 st_mode     Bit mask giving information
          about the open file's mode
 st_nlink      Set to the integer constant 1
 st_rdev      Same as st_dev
 st_size       Size of the open file in bytes
 st_atime     Most recent time the open file
          was modified
 st_mtime    Same as st_atime
 st_ctime     Same as st_atime

Here's an example
#include <sys\stat.h>
#include <stdio.h>

#define FILENAME "TEST.$$$"

int main(void)
   struct stat statbuf;
   FILE *stream;

   /* open a file for update */
   if ((stream = fopen(FILENAME, "w+")) == NULL)
      fprintf(stderr, "Cannot open output file.\n");

   /* get information about the file */
   stat(FILENAME, &statbuf);
   printf("Size of file in bytes: %ld\n", statbuf.st_size);
   return 0;

As stated in my last comment,you can use remove() to delete a file.

>(ffblk->st_mode & S_IFDIR)

st_mode is a field in the ffblk struct that tells you what kind of an entry it is,a file or a directory etc.

S_IFDIR is the constant that defines the mode value for a directory.
>if (ffblk->st_mode & S_IFDIR)

This checks whether the entry found by findfirst,findnext is a directory.
Using ffblk->ff_name,you get the name of the file,which you can remove using the remove function.
SOmething like remove(ffblk->ff_name);
Question has a verified solution.

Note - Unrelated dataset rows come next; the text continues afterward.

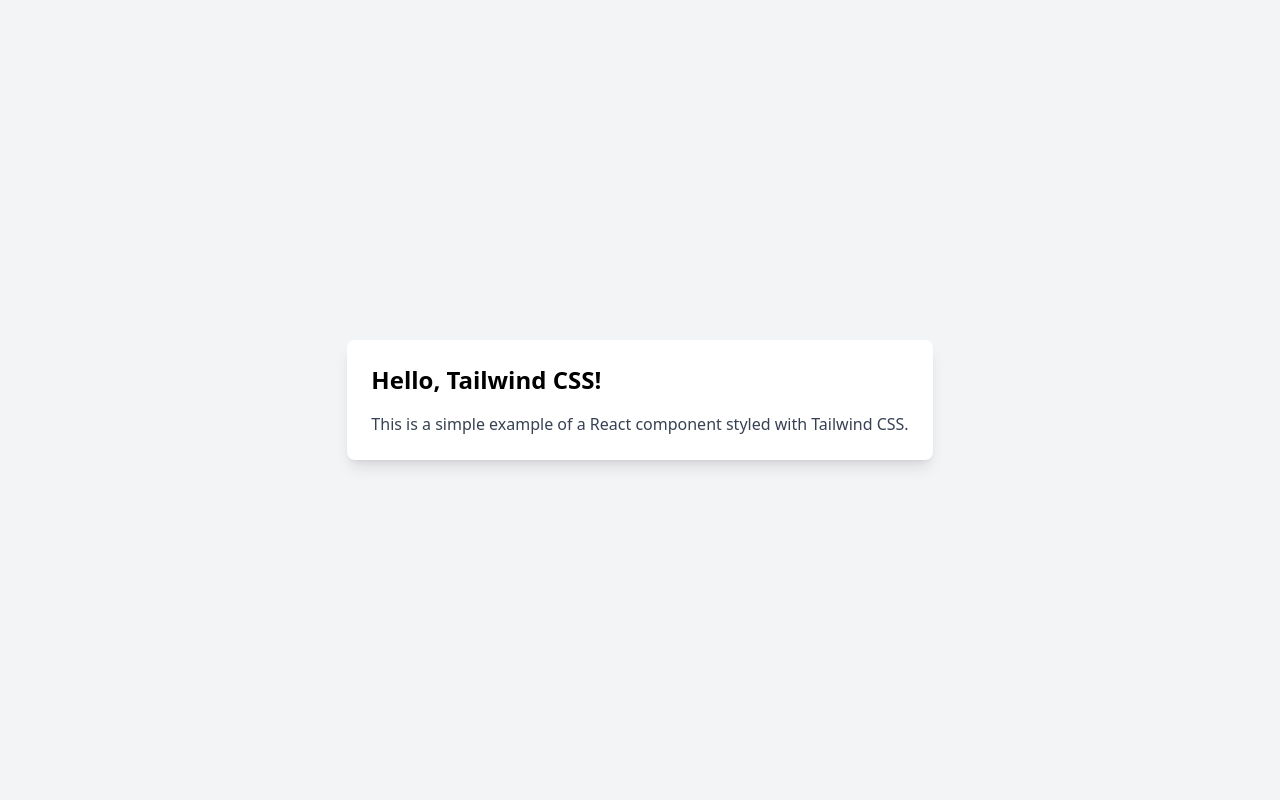
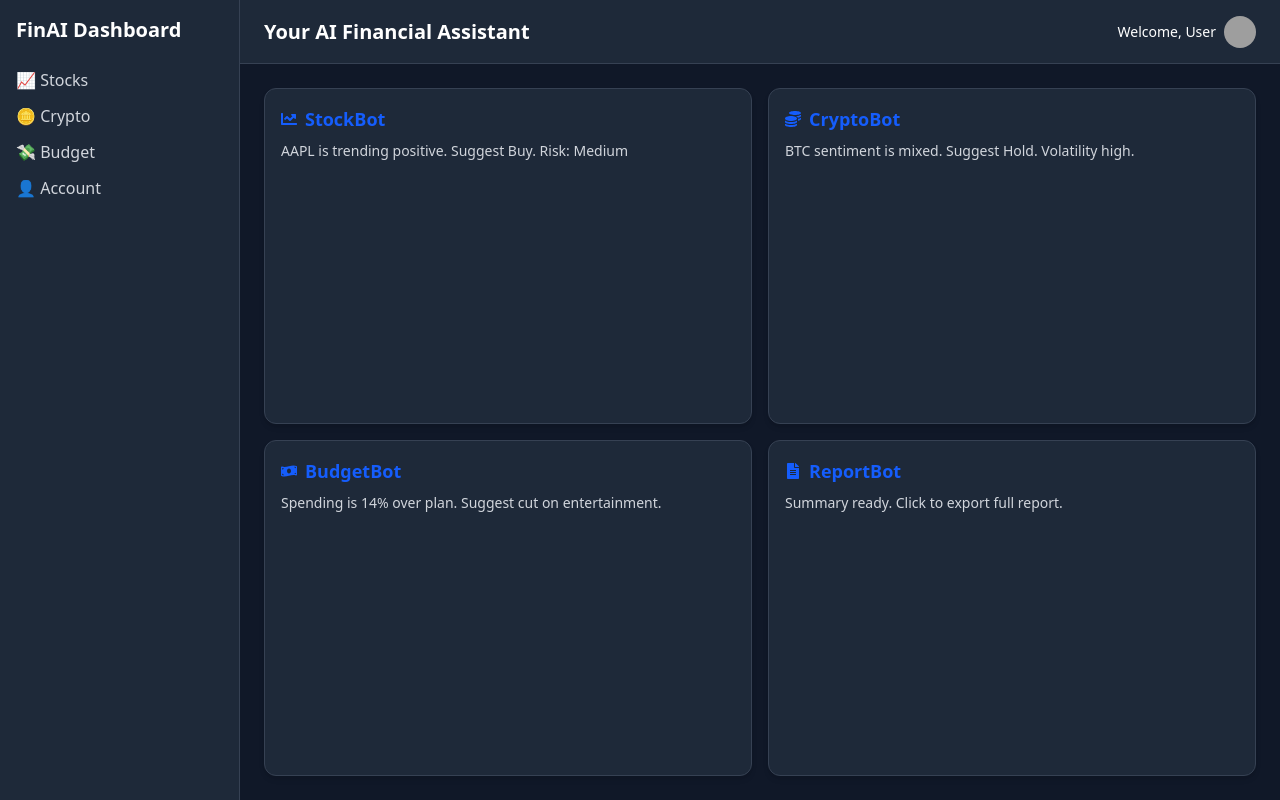
Before and after one commit to 21Scoob/FinancialAI, a React (Vite) app in the folder Client/: page / in a window 1280 px wide. Built offline with nearby package versions, Linux system fonts and the light colour scheme; grey boxes are pictures that could not be loaded.

Commit message:
Main page first setup

```diff
--- a/Client/package.json
+++ b/Client/package.json
@@ -13,6 +13,7 @@
     "@tailwindcss/vite": "^4.0.17",
     "react": "^19.0.0",
     "react-dom": "^19.0.0",
+    "react-icons": "^5.5.0",
     "tailwindcss": "^4.0.17"
   },
   "devDependencies": {
--- a/Client/src/App.jsx
+++ b/Client/src/App.jsx
@@ -1,15 +1,48 @@
-import React from "react";
+import React, { useState } from "react";
+import Sidebar from "./components/Sidebar";
+import Topbar from "./components/TopBar";
+import AgentCard from "./components/AgentCard";
+import {
+  FaChartLine,
+  FaCoins,
+  FaMoneyBillWave,
+  FaFileAlt,
+} from "react-icons/fa";
 import "./index.css";
 
 function App() {
+  const [sidebarOpen, setSidebarOpen] = useState(false);
+
   return (
-    <div className="flex items-center justify-center h-screen bg-gray-100">
-      <div className="bg-white p-6 rounded-lg shadow-lg">
-        <h1 className="text-2xl font-bold mb-4">Hello, Tailwind CSS!</h1>
-        <p className="text-gray-700">
-          This is a simple example of a React component styled with Tailwind
-          CSS.
-        </p>
+    <div className="dark bg-gray-900 text-white flex h-screen overflow-hidden">
+      {/* Mobile Sidebar */}
+      <Sidebar isOpen={sidebarOpen} onClose={() => setSidebarOpen(false)} />
+
+      {/* Main Content */}
+      <div className="flex-1 flex flex-col w-full overflow-hidden">
+        <Topbar onMenuClick={() => setSidebarOpen(!sidebarOpen)} />
+        <main className="flex-1 p-4 sm:p-6 bg-gray-900 overflow-auto grid grid-cols-1 sm:grid-cols-2 gap-4">
+          <AgentCard
+            title="StockBot"
+            data="AAPL is trending positive. Suggest Buy. Risk: Medium"
+            icon={<FaChartLine />}
+          />
+          <AgentCard
+            title="CryptoBot"
+            data="BTC sentiment is mixed. Suggest Hold. Volatility high."
+            icon={<FaCoins />}
+          />
+          <AgentCard
+            title="BudgetBot"
+            data="Spending is 14% over plan. Suggest cut on entertainment."
+            icon={<FaMoneyBillWave />}
+          />
+          <AgentCard
+            title="ReportBot"
+            data="Summary ready. Click to export full report."
+            icon={<FaFileAlt />}
+          />
+        </main>
       </div>
     </div>
   );
--- /dev/null
+++ b/Client/src/components/AgentCard.jsx
@@ -0,0 +1,15 @@
+// components/AgentCard.jsx
+import React from "react";
+function AgentCard({ title, data, icon }) {
+  return (
+    <div className="flex flex-col bg-gray-800 border border-gray-700 shadow-md rounded-xl p-4 w-full text-white">
+      <div className="flex items-center gap-2 text-blue-600">
+        {icon}
+        <h3 className="text-lg font-semibold">{title}</h3>
+      </div>
+      <p className="mt-2 text-gray-300 text-sm">{data}</p>
+    </div>
+  );
+}
+
+export default AgentCard;
--- /dev/null
+++ b/Client/src/components/Sidebar.jsx
@@ -0,0 +1,54 @@
+// components/Sidebar.jsx
+import React from "react";
+import { FaChartLine, FaCoins, FaMoneyBillWave, FaUser } from "react-icons/fa";
+
+function Sidebar({ isOpen, onClose }) {
+  return (
+    <>
+      {/* Backdrop on mobile */}
+      <div
+        className={`fixed inset-0 bg-black bg-opacity-40 z-30 transition-opacity md:hidden ${
+          isOpen ? "opacity-100" : "opacity-0 pointer-events-none"
+        }`}
+        onClick={onClose}
+      ></div>
+
+      {/* Sidebar */}
+      <aside
+        className={`fixed z-40 inset-y-0 left-0 w-60 bg-gray-800 border-r border-gray-700 p-4 space-y-6 text-white transform transition-transform duration-300 md:relative md:translate-x-0 md:block ${
+          isOpen ? "translate-x-0" : "-translate-x-full"
+        }`}
+      >
+        <h1 className="text-xl font-bold">FinAI Dashboard</h1>
+        <nav className="space-y-3">
+          <a
+            href="#"
+            className="flex items-center gap-2 text-gray-300 hover:text-white"
+          >
+            📈 Stocks
+          </a>
+          <a
+            href="#"
+            className="flex items-center gap-2 text-gray-300 hover:text-white"
+          >
+            🪙 Crypto
+          </a>
+          <a
+            href="#"
+            className="flex items-center gap-2 text-gray-300 hover:text-white"
+          >
+            💸 Budget
+          </a>
+          <a
+            href="#"
+            className="flex items-center gap-2 text-gray-300 hover:text-white"
+          >
+            👤 Account
+          </a>
+        </nav>
+      </aside>
+    </>
+  );
+}
+
+export default Sidebar;
--- /dev/null
+++ b/Client/src/components/TopBar.jsx
@@ -0,0 +1,32 @@
+// components/Topbar.jsx
+import React from "react";
+import { HiMenu } from "react-icons/hi";
+
+export default function Topbar({ onMenuClick }) {
+  return (
+    <header className="w-full h-16 flex items-center justify-between px-4 sm:px-6 bg-gray-800 border-b border-gray-700 text-white">
+      {/* Hamburger Menu on Mobile */}
+      <div className="flex items-center gap-3">
+        <button
+          className="md:hidden p-2 rounded hover:bg-gray-700"
+          onClick={onMenuClick}
+        >
+          <HiMenu className="w-6 h-6" />
+        </button>
+        <h2 className="text-lg sm:text-xl font-semibold">
+          Your AI Financial Assistant
+        </h2>
+      </div>
+
+      {/* User Avatar */}
+      <div className="flex items-center gap-2">
+        <span className="text-sm">Welcome, User</span>
+        <img
+          className="w-8 h-8 rounded-full"
+          src="https://i.pravatar.cc/300"
+          alt="avatar"
+        />
+      </div>
+    </header>
+  );
+}
```
Also changed, not shown: 1 other file (tests, documents, lock files or other folders).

Are you are experiencing a similar issue? Get a personalized answer when you ask a related question.

Have a better answer? Share it in a comment.

Join & Write a Comment

Featured Post

Free Tool: SSL Checker

Scans your site and returns information about your SSL implementation and certificate. Helpful for debugging and validating your SSL configuration.

One of a set of tools we are providing to everyone as a way of saying thank you for being a part of the community.

  • 2
  • 2
  • 2
Tackle projects and never again get stuck behind a technical roadblock.
Join Now